Our View: Federal action needed for opioid crisis
How bad has the opioid drug problem become in America? And even right here in the Red River Valley?
It's so bad that local police recently warned heroin users to use caution after four overdoses in a short period last month. Again: Police are urging drug users to be careful.
Police said users supposed they were buying a white powder form of heroin, but the batch evidently was laced with fentanyl, which can be deadly even in small doses. Hoping to save lives via transparency and awareness, police rightly sent out the notice that the batch of heroin making the rounds was potentially deadly.
None of the four overdoses proved fatal but all required life-saving measures.
The Grand Forks police announcement certainly was an odd circumstance, but maybe one that saved a life. And so it goes as the epidemic continues.

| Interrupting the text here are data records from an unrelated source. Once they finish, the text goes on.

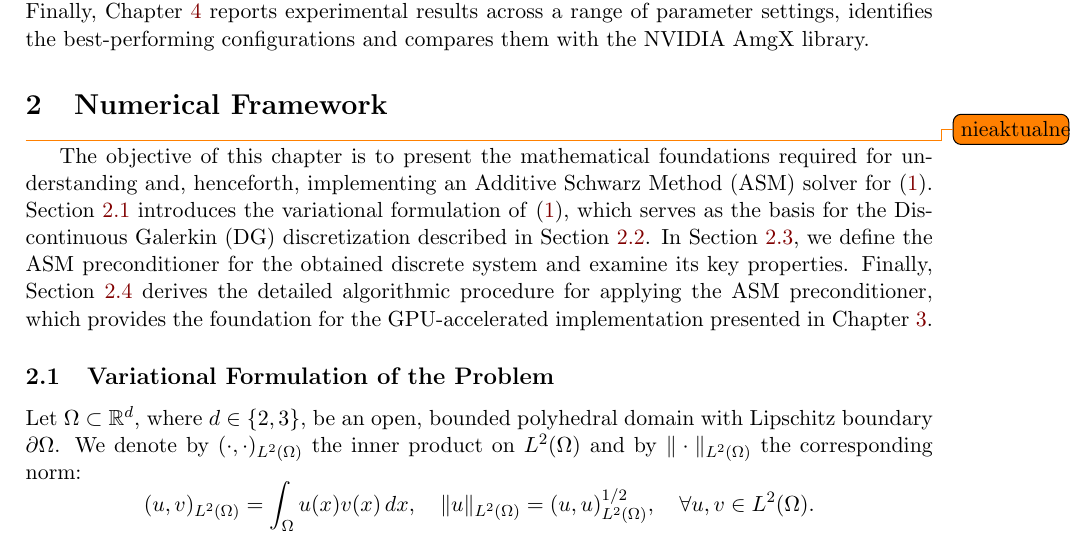
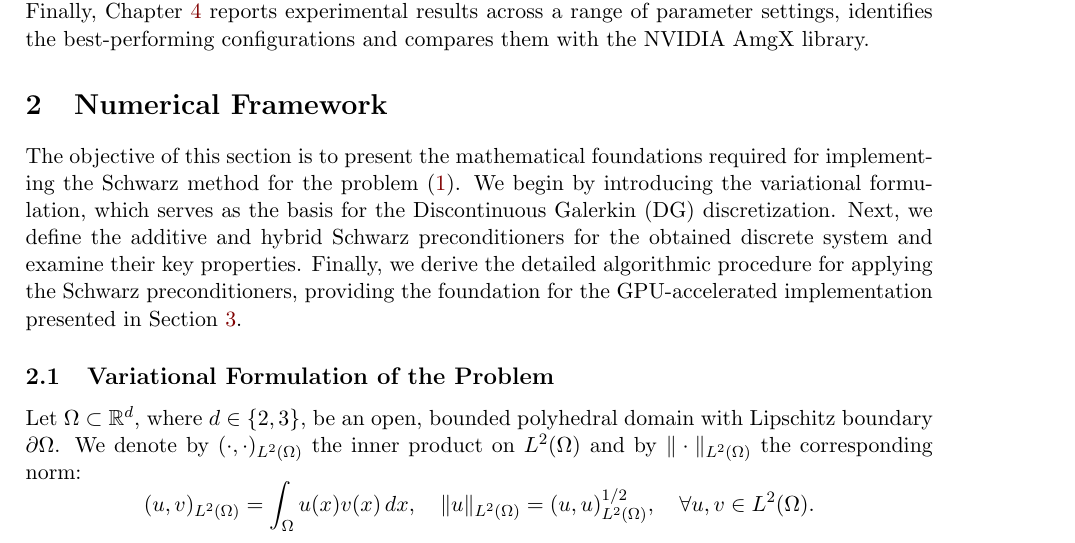
Before and after one commit to mgr0dzicki/dd-solvers, a LaTeX document (docs/manuscript.tex): part of page 2 of 27, cut so that both start at the same text. Compiled offline with pdfLaTeX.

Commit message:
numerical framework intro

```diff
--- a/docs/manuscript.tex
+++ b/docs/manuscript.tex
@@ -181,16 +181,14 @@ NVIDIA AmgX library.
 \section{Numerical Framework}
 \label{chap:theory}
 
-\todo{nieaktualne} The objective of this chapter is to present the mathematical foundations required for
-understanding and, henceforth, implementing an Additive Schwarz Method (ASM) solver for \eqref{div_eq}.
-Section~\ref{sec:variational-formulation} introduces the variational formulation
-of \eqref{div_eq}, which serves as the basis for the
-Discontinuous Galerkin (DG) discretization described in Section~\ref{sec:discretization}.
-In Section~\ref{sec:additive-schwarz-method}, we define
-the ASM preconditioner for the obtained discrete system and examine its key properties. Finally,
-Section~\ref{sec:preconditioner-alg} derives the detailed algorithmic procedure
-for applying the ASM preconditioner, which provides the foundation for the
-GPU\nobreakdash-accelerated implementation presented in Chapter~\ref{chap:implementation}.
+The objective of this section is to present the mathematical foundations required for
+implementing the Schwarz method for the problem \eqref{div_eq}. We begin by introducing the
+variational formulation, which serves as the basis for the
+Discontinuous Galerkin (DG) discretization. Next, we define the additive and hybrid
+Schwarz preconditioners for the obtained discrete system and examine their key properties.
+Finally, we derive the detailed algorithmic procedure
+for applying the Schwarz preconditioners, providing the foundation for the
+GPU\nobreakdash-accelerated implementation presented in Section~\ref{chap:implementation}.
 
 \subsection{Variational Formulation of the Problem}
 \label{sec:variational-formulation}
```
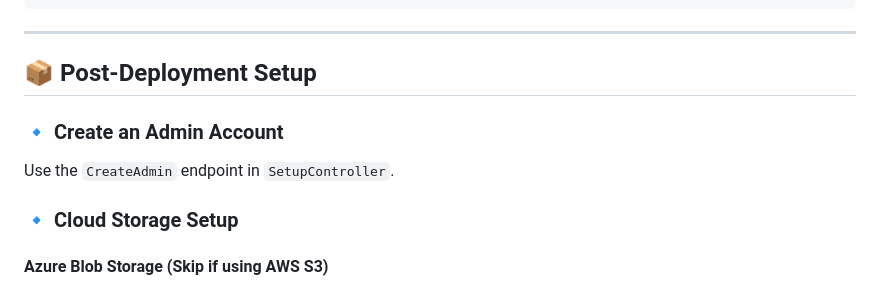
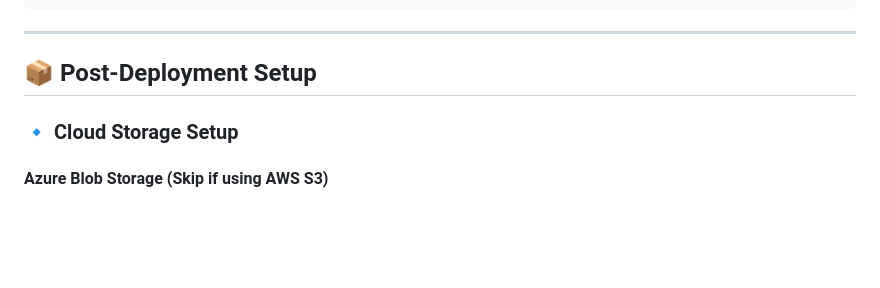
Before and after one commit to thecodewrapper/CH.CleanArchitectureBlazor, a Markdown page: README.md, the part around the change. GitHub-like rendering; blank space fills up the shorter version.

```diff
--- a/README.md
+++ b/README.md
@@ -70,8 +70,6 @@ Or manually edit the `secrets.json` file:
 ---
 
 ## 📦 Post-Deployment Setup
-### 🔹 Create an Admin Account
-Use the `CreateAdmin` endpoint in `SetupController`.
 
 ### 🔹 Cloud Storage Setup
 #### **Azure Blob Storage** (Skip if using AWS S3)
```
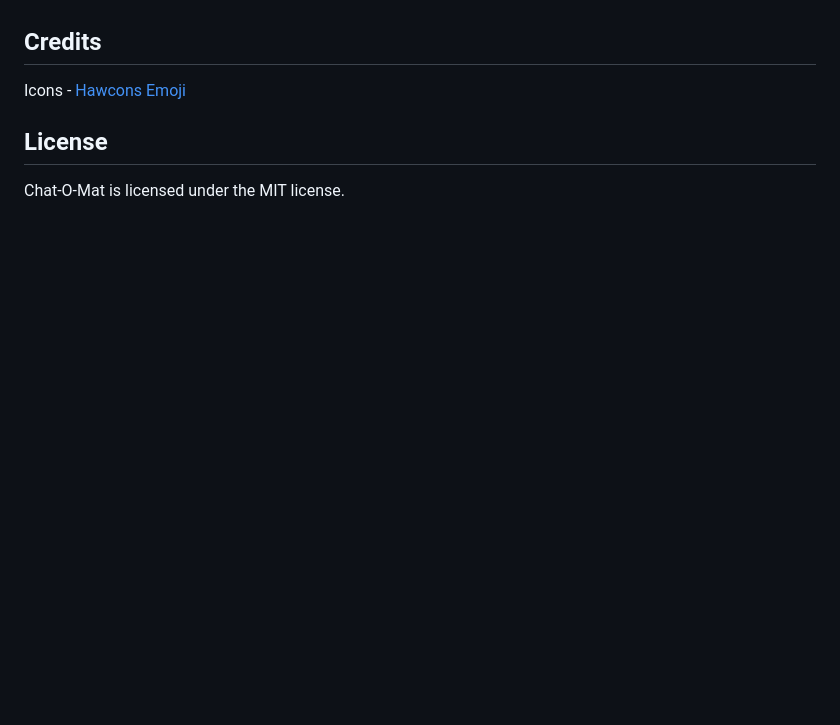
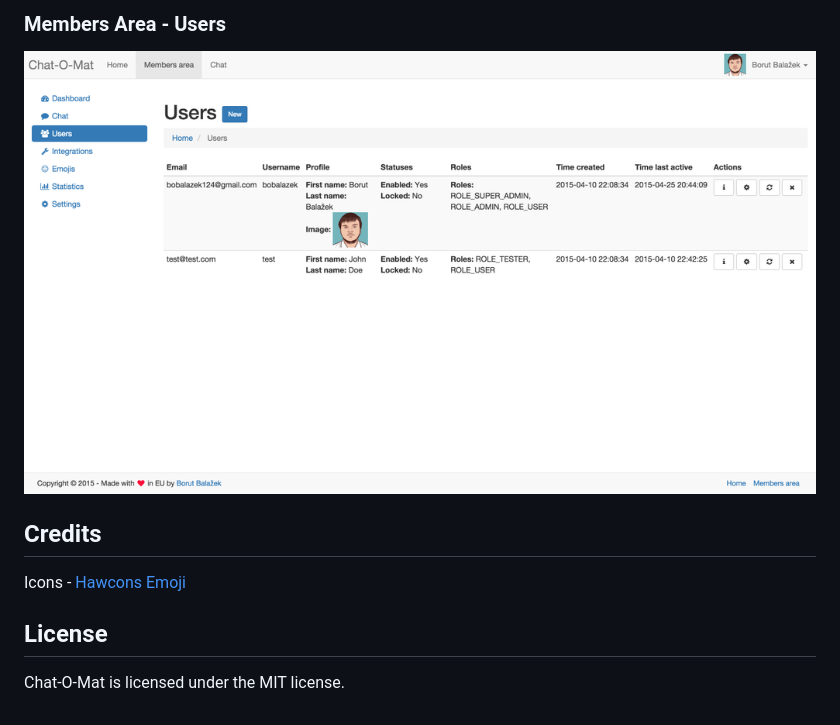
Before and after one commit to bobalazek/chat-o-mat, a Markdown page: README.md, the part around the change printed below. Drawn GitHub-style; pictures changed too: doc/assets/images/members-area-users-preview.png (added); blank space fills up the shorter version.

Commit message:
Added few preview images

```diff
--- a/README.md
+++ b/README.md
@@ -45,3 +60,6 @@ Other commands
+### Members Area - Users ###
+![Members Area - Users preview](doc/assets/images/members-area-users-preview.png)
+
 Credits
 ----------------------
 Icons - [Hawcons Emoji](http://www.flaticon.com/packs/hawcons-emoji-filled)
```
Also changed, not shown: other parts of README.md (+15 -0 lines), doc/assets/images/chat-channel-detail-channels-autocomplete-preview.png (added), doc/assets/images/chat-channel-detail-emojis-autocomplete-preview.png (added), doc/assets/images/chat-channel-detail-preview.png (added), doc/assets/images/chat-channel-detail-users-autocomplete-preview.png (added).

That's why we were pleased when President Trump announced earlier this month that the opioid crisis in America has become — in his words — a "national emergency" and "a serious problem the likes of which we have never had."
Just one problem: The urgency Trump created hasn't yet been followed by much action. His statement was just that — a statement — and nothing official.
The president did declare this week, Sept. 17-23, as Drug Prescription Opioid and Heroin Epidemic Awareness Week. In the declaration, he noted that some 64,000 Americans died last year because of drug use. It also noted that nearly 100 Americans die each day from opioid overdoses.
That proclamation is a good start, although it mirrors a proclamation by Barack Obama a year ago. It's not new, it's not innovative and it doesn't portray the urgency needed to combat the crisis we all know exists. It is a gesture, but not a bold fight. At least so far.
We anxiously await a more dramatic effort, and one that's aimed specifically at curbing opioid abuse in America and, specifically, in Minnesota and North Dakota. Declaring an official national emergency could allow for more federal dollars to flow in to states that are being ravaged by this new, sad trend.
On Aug. 10, the president was firm with his stance against the opioid crisis.
"I'm saying officially right now it is an emergency," he said. "It's a national emergency."
He also said he was working on a plan to make an official declaration. Of course, other crises have arisen in the form of nuclear threats from North Korea and weather disasters in the South. The president has a lot on his plate.
Yet the opioid crisis continues. And it's so bad that law-enforcement agencies are resorting to campaigns to warn drug users about potentially bad batches of the deadly stuff.
It's time for a real national emergency declaration.